The main goal of every University of South Dakota student is usually to graduate with a degree that will ultimately better the chances they attain their dream job.
Even with a degree, the chances of a student waiving their recently awarded degree around and an employer immediately confronting the student about a job opportunity is highly unlikely.
There is a lot of preparation students must do to ensure the degree they paid thousands of dollars for does not go to waste. While much of this initiative must come from the students themselves, universities should share some of this burden and take responsibility so their efforts as an institution are being recognized and put to good use.
USD took on this responsibility this week by hosting its annual Career and Graduate School Fair in the Muenster University Center.
With 54 employers present at the event, more than 400 students were in attendance — more than double the amount of people who came to the event in 2013.
It’s essential the university hosts events like this throughout the year, helping fuel interaction between students and business professionals.
At a time when professional networking is sometimes more useful in getting a job than merely having a degree, some students simply do not have the resources or the opportunities to make as many connections in the business world as they probably should to compete with the thousands of other college students looking for jobs after graduation.
Organizers of the Career and Graduate School Fair said they did not change the way they advertised the event, yet there was a significant spike in attendance. It is clear students are taking initiative and want all the help they can get from the university in pursuing their career goals.
With an obvious demand from students for the university to facilitate events like this, USD should continue to amp up its efforts in similar events as they did with their Oct. 23 event.

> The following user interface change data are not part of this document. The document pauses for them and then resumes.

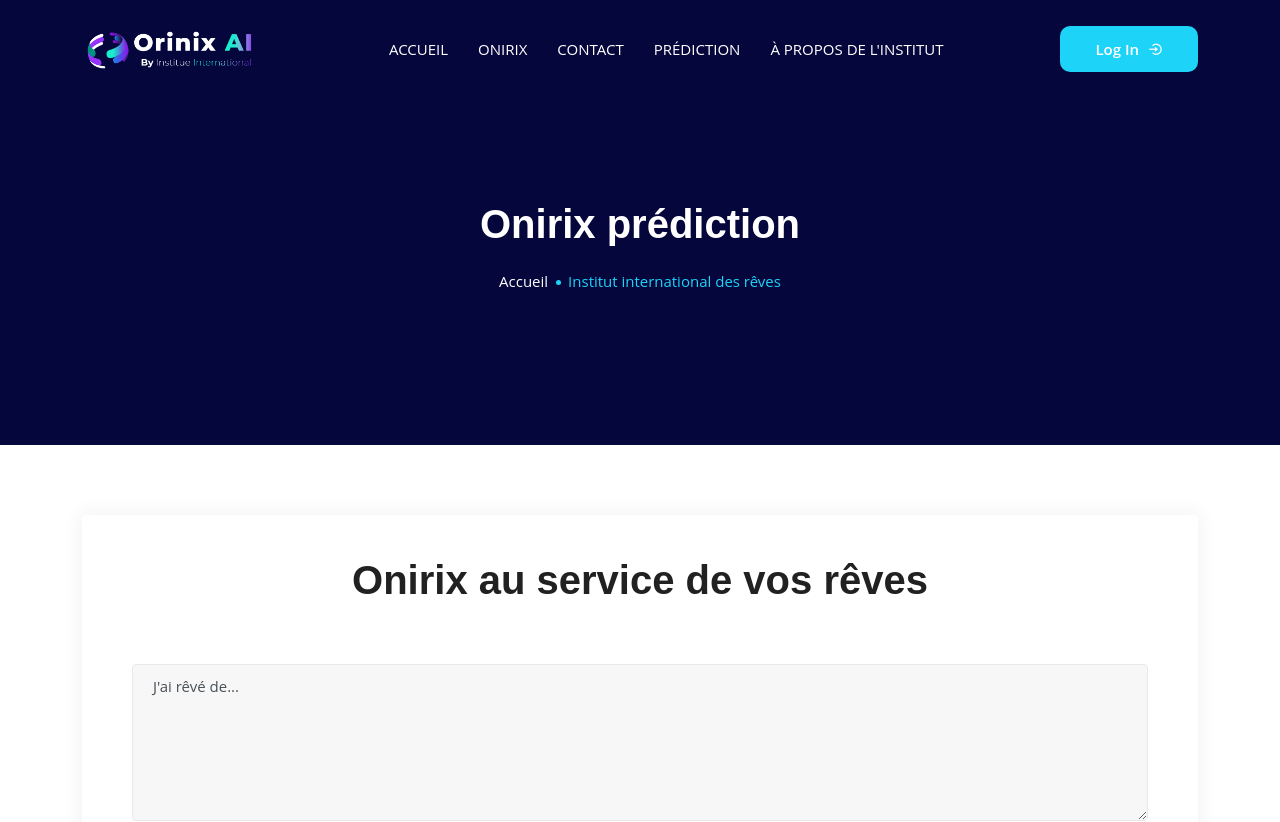
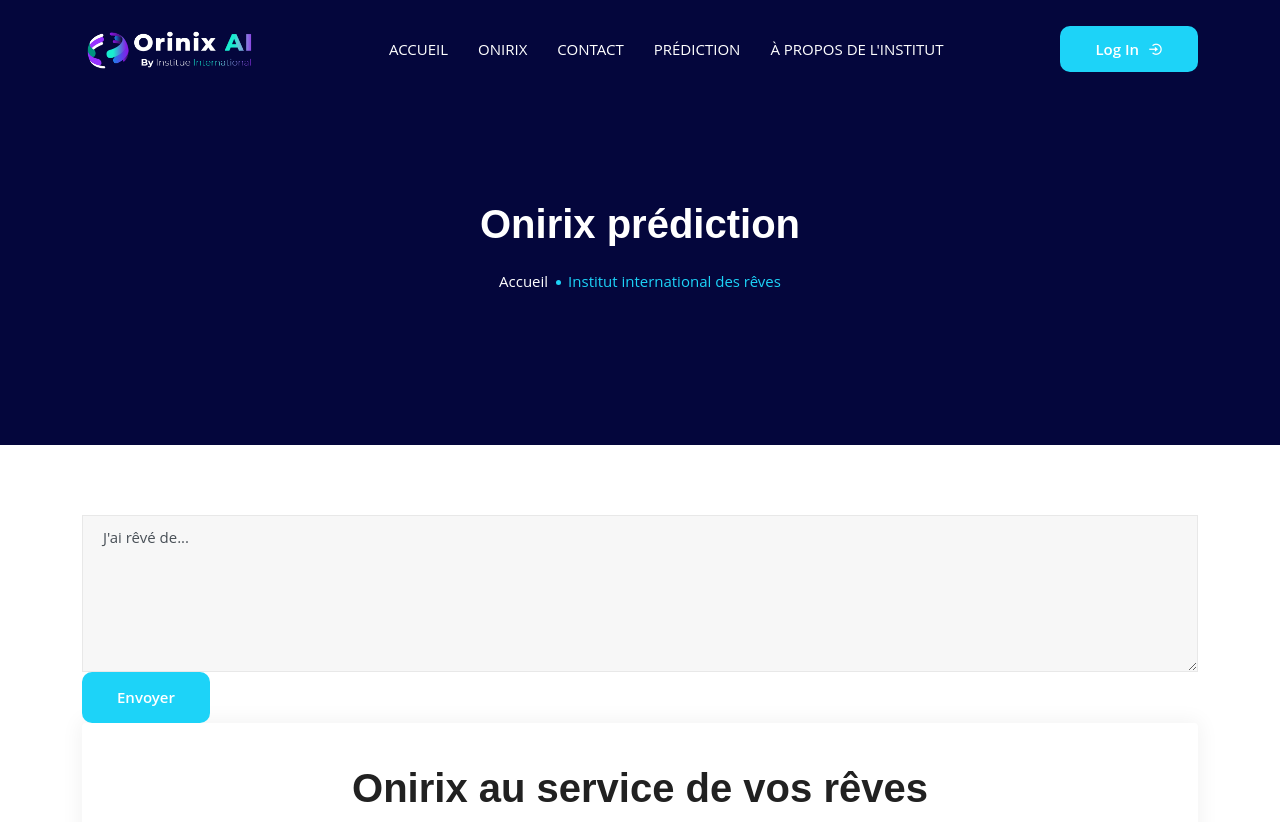
Before and after one commit to codascii/raiv-webcup-2023, a Next.js app: page /dreams-prediction in a window 1280 px wide. Shown: the top 822 px of the page. Built offline with nearby package versions, Linux system fonts and the light colour scheme.

Commit message:
Use .env file

```diff
--- a/components/DreamsPredictionForm/DreamsPredictionForm.js
+++ b/components/DreamsPredictionForm/DreamsPredictionForm.js
@@ -53,8 +53,7 @@ const DreamsPredictionForm = () => {
 			};
 			const response = await axios.post(url, payload, {
 				headers: {
-					Authorization:
-						"Bearer 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",
+					Authorization: `Bearer ${process.env.NEXT_PUBLIC_OPENAPI_TOKEN}`,
 				},
 			});
 			setData(response.data.choices[0].text);
@@ -70,6 +69,32 @@ const DreamsPredictionForm = () => {
 	return (
 		<section className="main-contact-area pb-100 pt-70">
 			<div className="container">
+				<form onSubmit={handleSubmit}>
+					<div className="row">
+						<div className="col-lg-12 col-md-12">
+							<div className="form-group">
+								<textarea
+									name="text"
+									cols="30"
+									rows="6"
+									placeholder="J'ai rêvé de..."
+									className="form-control"
+									value={contact.text}
+									onChange={handleChange}
+									required
+								/>
+							</div>
+						</div>
+						<div className="col-lg-12 col-sm-12">
+							<button
+								type="submit"
+								className="default-btn btn-two"
+							>
+								Envoyer
+							</button>
+						</div>
+					</div>
+				</form>
 				<div className="contact-wrap contact-pages mb-0">
 					<div className="contact-form">
 						<div className="section-title">
@@ -129,7 +154,7 @@ const DreamsPredictionForm = () => {
 											required
 										/>
 									</div>
-								</div> */}
+								</div>
 								<div className="col-lg-12 col-md-12">
 									<div className="form-group">
 										<textarea
@@ -151,7 +176,7 @@ const DreamsPredictionForm = () => {
 									>
 										Envoyer
 									</button>
-								</div>
+								</div>*/}
 							</div>
 						</form>
 						<div className="mt-20">
```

Despite high attendance, organizers need to put more effort into advertising their career fairs and strive to get as many students to those events as possible.
With undergraduate and graduate student enrollment nearing the 10,000 mark, 400 students is a relatively small number in terms of participation and engagement.
While the university can only do so much to encourage students to take advantage of professional networking events, at the end of the day students need to assess their priorities and utilize the opportunities presented to them.